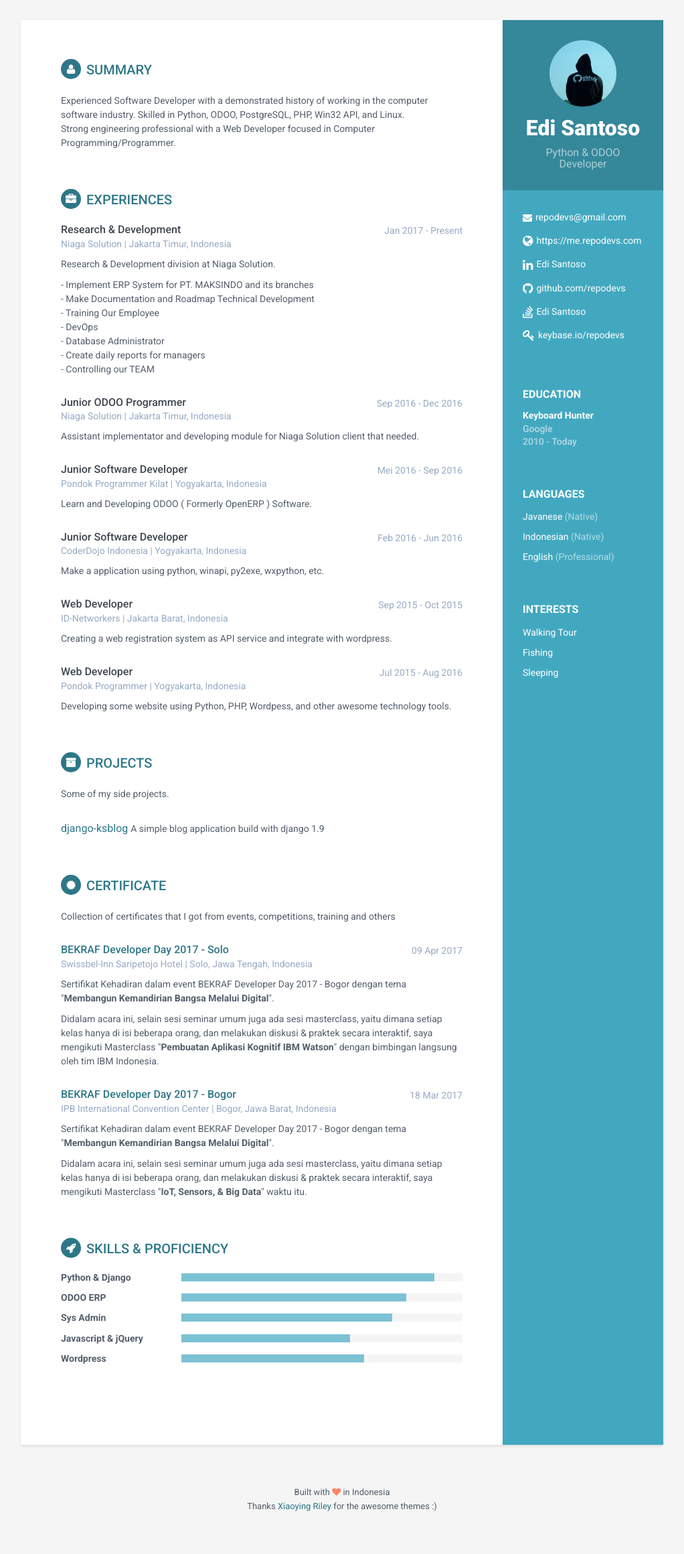
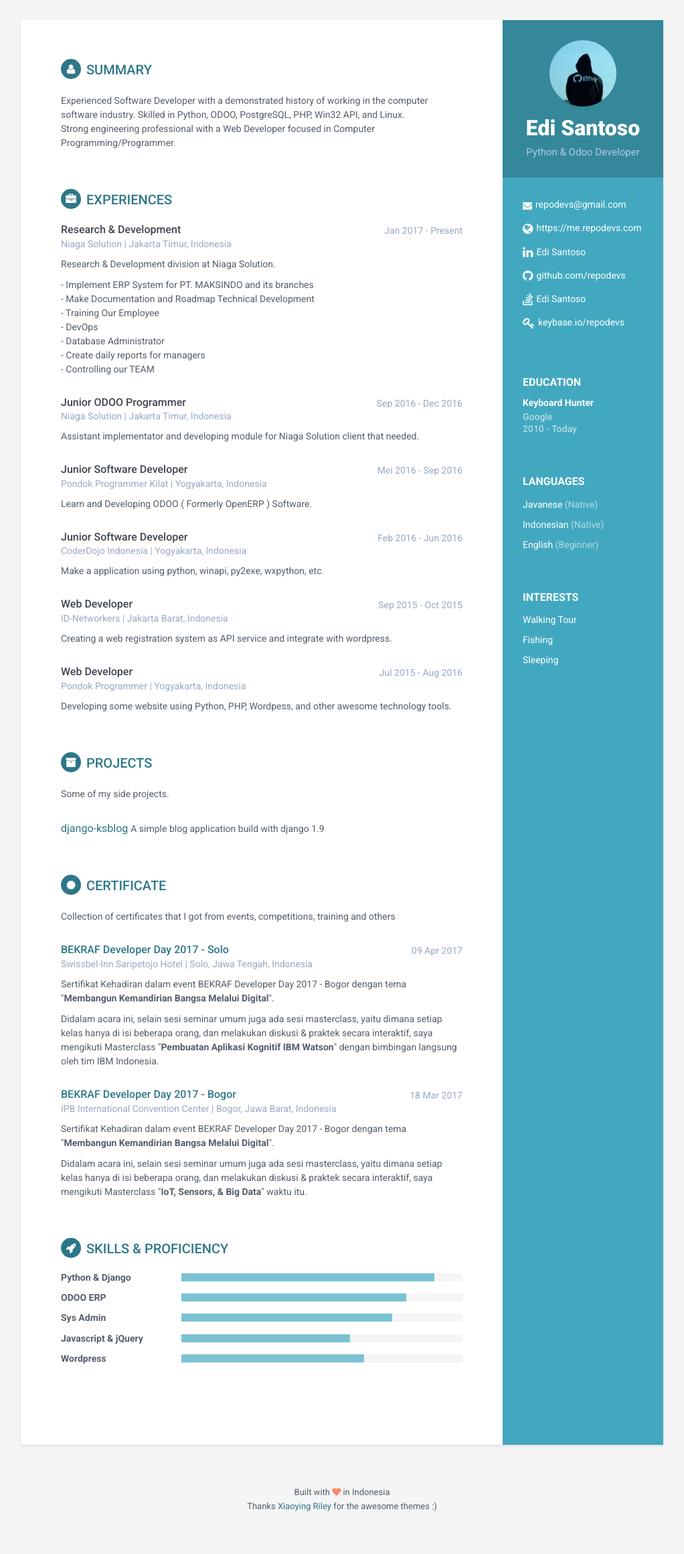
Before and after one commit to repodevs/repodevs.github.io, a Jekyll site: the page built from resume.html, in a window 1280 px wide. Shown: the whole page at 67% size, without its empty margins (129-1151 px from the left). Built offline with Jekyll 4.4.1, drawn with Linux system fonts in a browser that asks for light colours.

Commit message:
update style & description

```diff
--- a/_includes/cv/language.html
+++ b/_includes/cv/language.html
@@ -3,6 +3,6 @@
             <ul class="list-unstyled interests-list">
               <li>Javanese <span class="lang-desc">(Native)</span></li>
               <li>Indonesian <span class="lang-desc">(Native)</span></li>
-              <li>English <span class="lang-desc">(Professional)</span></li>
+              <li>English <span class="lang-desc">(Beginner)</span></li>
             </ul>
            </div><!--//languages-->
--- a/_includes/cv/sidebar.html
+++ b/_includes/cv/sidebar.html
@@ -5,7 +5,7 @@
             <div class="profile-container">
                 <img class="profile-img" src="/images/{% if site.pic %}{{ site.pic }}{% else %}profile.jpg{% endif %}" alt="profile picture" />
                 <h1 class="name">{% if site.author.name %}{{site.author.name}}{% else %}Edi{% endif %}</h1>
-                <h3 class="tagline">{% if site.tagline %}{{site.tagline}}{% else %}Python & ODOO Developer{% endif %}</h3>
+                <h3 class="tagline">{% if site.tagline %}{{site.tagline}}{% else %}Python & Odoo Developer{% endif %}</h3>
             </div><!--//profile-container-->
 
             <div class="contact-container container-block">
--- a/assets/css/styles.css
+++ b/assets/css/styles.css
@@ -83,7 +83,7 @@ p {
 }
 .sidebar-wrapper .tagline {
   color: rgba(255, 255, 255, 0.6);
-  font-size: 16px;
+  font-size: 15px;
   font-weight: 400;
   margin-top: 0;
   margin-bottom: 0;
```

:::

__Try it__:
Spot every line in the entries that includes the word "span", and copy each one out.

__Reply to the exercise__:
               <li>Javanese <span class="lang-desc">(Native)</span></li>
               <li>Indonesian <span class="lang-desc">(Native)</span></li>
-              <li>English <span class="lang-desc">(Professional)</span></li>
+              <li>English <span class="lang-desc">(Beginner)</span></li>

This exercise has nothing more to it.